**WHAT TO DO**.
For the entries below, report the number of lines containing "Scores", without any other content.

--------------------

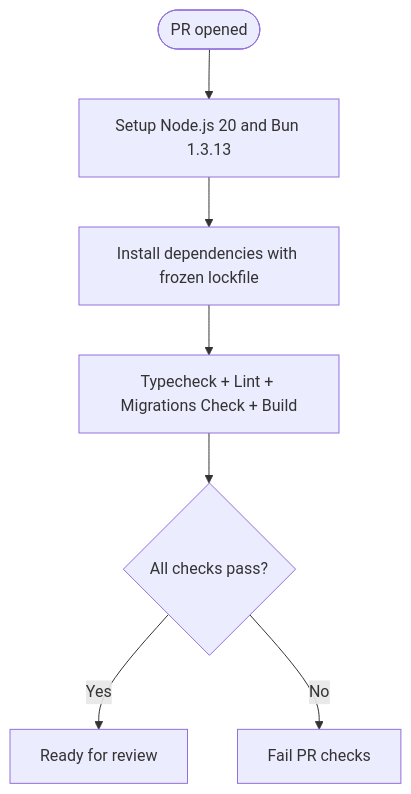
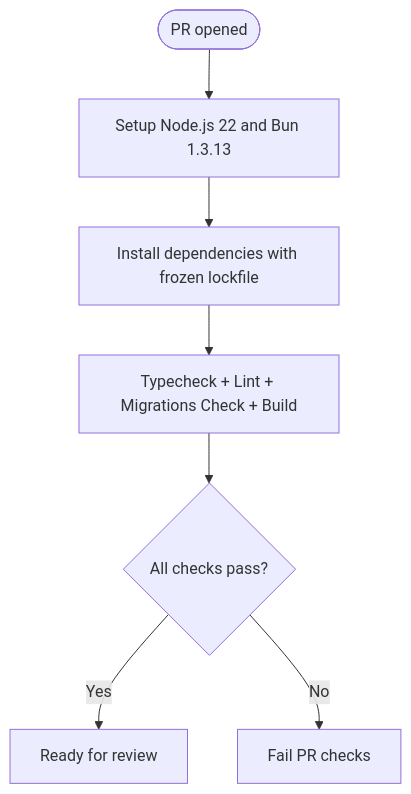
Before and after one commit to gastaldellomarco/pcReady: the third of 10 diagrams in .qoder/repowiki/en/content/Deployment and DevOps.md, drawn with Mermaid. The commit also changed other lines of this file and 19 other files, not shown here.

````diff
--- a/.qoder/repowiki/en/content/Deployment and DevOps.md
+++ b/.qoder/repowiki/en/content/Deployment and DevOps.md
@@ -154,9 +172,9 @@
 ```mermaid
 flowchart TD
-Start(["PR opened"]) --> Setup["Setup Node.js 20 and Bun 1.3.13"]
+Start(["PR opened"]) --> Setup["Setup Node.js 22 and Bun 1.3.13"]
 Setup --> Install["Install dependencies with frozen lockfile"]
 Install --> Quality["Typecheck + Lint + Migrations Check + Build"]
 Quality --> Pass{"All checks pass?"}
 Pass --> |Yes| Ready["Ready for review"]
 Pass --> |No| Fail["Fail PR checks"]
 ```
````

--------------------

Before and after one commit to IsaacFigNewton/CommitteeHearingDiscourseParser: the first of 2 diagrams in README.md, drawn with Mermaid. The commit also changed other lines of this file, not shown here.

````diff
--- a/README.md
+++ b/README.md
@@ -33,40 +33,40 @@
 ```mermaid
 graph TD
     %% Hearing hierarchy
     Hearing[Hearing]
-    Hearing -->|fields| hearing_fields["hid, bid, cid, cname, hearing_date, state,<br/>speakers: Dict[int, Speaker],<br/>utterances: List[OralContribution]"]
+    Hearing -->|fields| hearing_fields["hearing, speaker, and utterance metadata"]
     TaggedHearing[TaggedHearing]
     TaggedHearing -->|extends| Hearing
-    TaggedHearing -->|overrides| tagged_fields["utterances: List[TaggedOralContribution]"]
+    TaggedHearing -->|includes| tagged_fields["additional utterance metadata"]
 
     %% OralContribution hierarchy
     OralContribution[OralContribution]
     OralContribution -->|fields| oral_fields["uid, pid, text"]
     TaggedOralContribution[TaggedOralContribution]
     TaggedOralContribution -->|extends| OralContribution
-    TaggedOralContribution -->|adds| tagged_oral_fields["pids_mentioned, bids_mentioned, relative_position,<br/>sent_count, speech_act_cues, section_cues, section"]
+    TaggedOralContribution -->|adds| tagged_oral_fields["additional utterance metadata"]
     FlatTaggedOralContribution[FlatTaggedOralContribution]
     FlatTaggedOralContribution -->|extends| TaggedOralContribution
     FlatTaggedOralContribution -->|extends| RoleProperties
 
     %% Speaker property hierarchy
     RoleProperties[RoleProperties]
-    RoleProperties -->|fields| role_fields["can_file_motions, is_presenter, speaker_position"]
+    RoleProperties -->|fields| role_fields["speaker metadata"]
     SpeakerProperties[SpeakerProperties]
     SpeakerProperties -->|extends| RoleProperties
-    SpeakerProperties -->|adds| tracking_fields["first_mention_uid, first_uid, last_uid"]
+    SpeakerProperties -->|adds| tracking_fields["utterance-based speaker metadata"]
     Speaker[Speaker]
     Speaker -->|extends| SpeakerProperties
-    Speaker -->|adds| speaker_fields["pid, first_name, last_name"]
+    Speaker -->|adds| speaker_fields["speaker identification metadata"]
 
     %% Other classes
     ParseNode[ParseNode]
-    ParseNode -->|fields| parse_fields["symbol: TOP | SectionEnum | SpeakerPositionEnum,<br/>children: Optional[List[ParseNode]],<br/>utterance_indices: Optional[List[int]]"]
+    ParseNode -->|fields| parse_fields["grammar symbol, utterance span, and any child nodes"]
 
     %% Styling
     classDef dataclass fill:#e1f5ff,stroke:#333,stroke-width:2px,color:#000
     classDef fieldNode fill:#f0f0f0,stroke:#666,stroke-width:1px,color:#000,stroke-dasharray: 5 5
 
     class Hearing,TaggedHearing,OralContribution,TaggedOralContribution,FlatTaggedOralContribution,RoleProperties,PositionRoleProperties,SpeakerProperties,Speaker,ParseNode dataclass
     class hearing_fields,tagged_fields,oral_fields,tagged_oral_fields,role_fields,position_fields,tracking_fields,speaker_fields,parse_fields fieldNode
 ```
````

--------------------

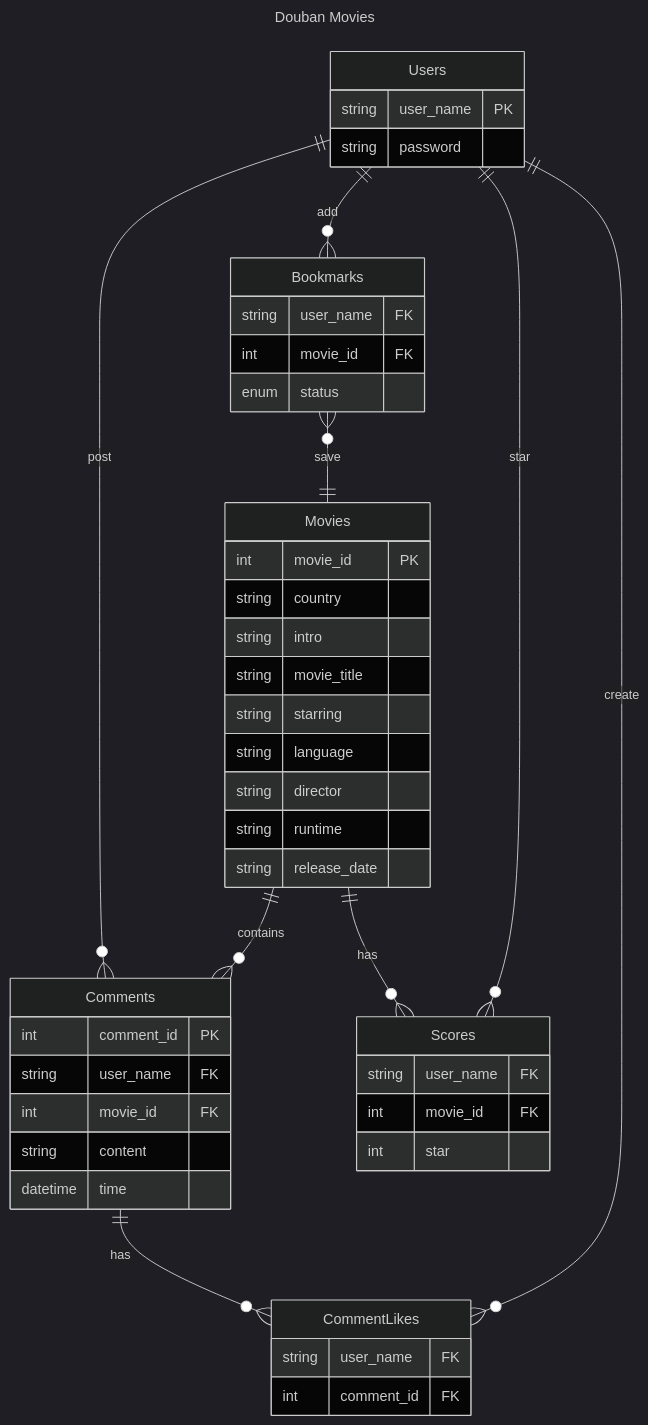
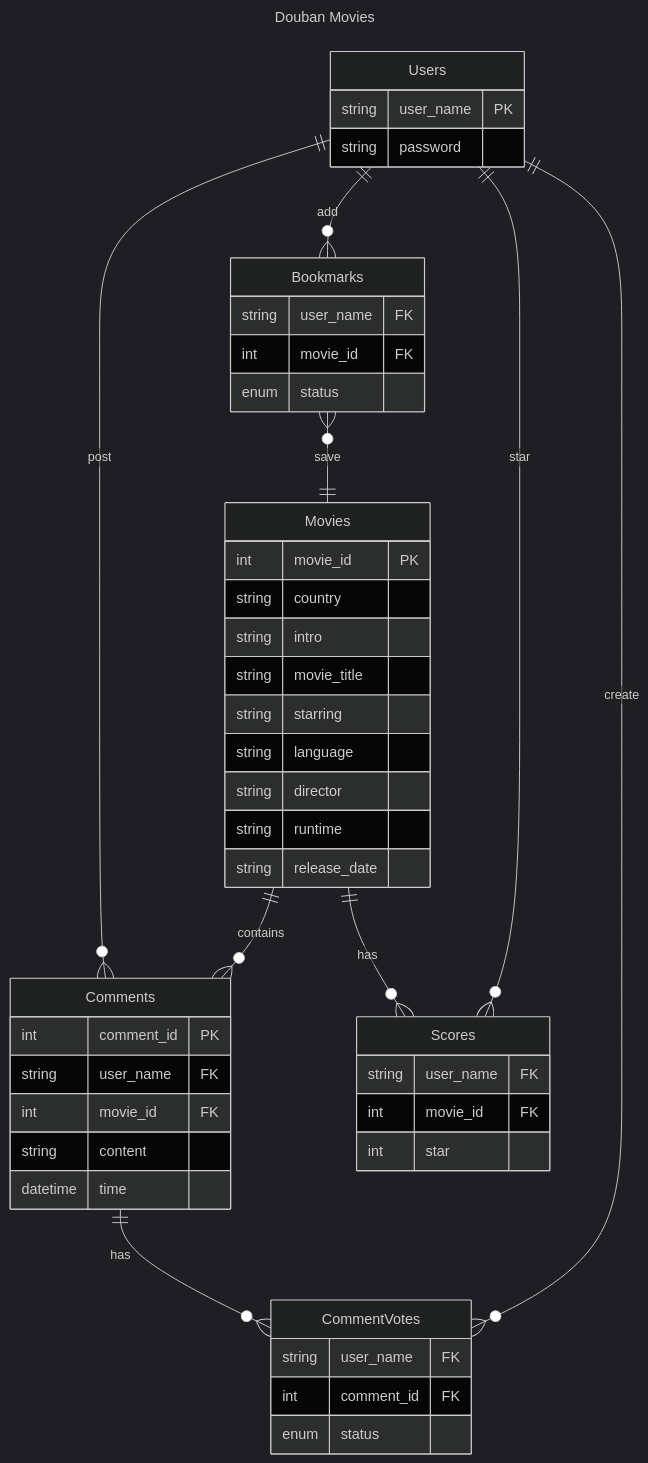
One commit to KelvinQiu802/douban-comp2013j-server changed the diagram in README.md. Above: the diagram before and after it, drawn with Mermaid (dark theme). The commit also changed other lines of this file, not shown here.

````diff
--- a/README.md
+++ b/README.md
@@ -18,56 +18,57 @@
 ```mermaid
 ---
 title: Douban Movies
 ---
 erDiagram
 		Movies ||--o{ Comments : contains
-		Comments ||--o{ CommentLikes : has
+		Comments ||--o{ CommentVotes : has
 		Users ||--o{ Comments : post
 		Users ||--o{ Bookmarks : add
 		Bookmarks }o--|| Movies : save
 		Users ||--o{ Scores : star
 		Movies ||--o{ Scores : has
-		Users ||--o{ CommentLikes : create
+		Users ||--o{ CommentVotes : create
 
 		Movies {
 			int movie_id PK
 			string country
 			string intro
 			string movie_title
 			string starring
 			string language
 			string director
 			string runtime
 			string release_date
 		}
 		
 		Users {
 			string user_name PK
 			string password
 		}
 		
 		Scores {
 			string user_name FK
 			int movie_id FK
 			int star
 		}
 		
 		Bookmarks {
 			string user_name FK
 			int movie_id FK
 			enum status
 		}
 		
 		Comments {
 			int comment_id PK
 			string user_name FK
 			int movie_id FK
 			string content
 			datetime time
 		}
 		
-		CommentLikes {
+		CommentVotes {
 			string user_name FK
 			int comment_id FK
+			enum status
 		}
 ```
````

--------------------

**WRITTEN SOLUTION**.
3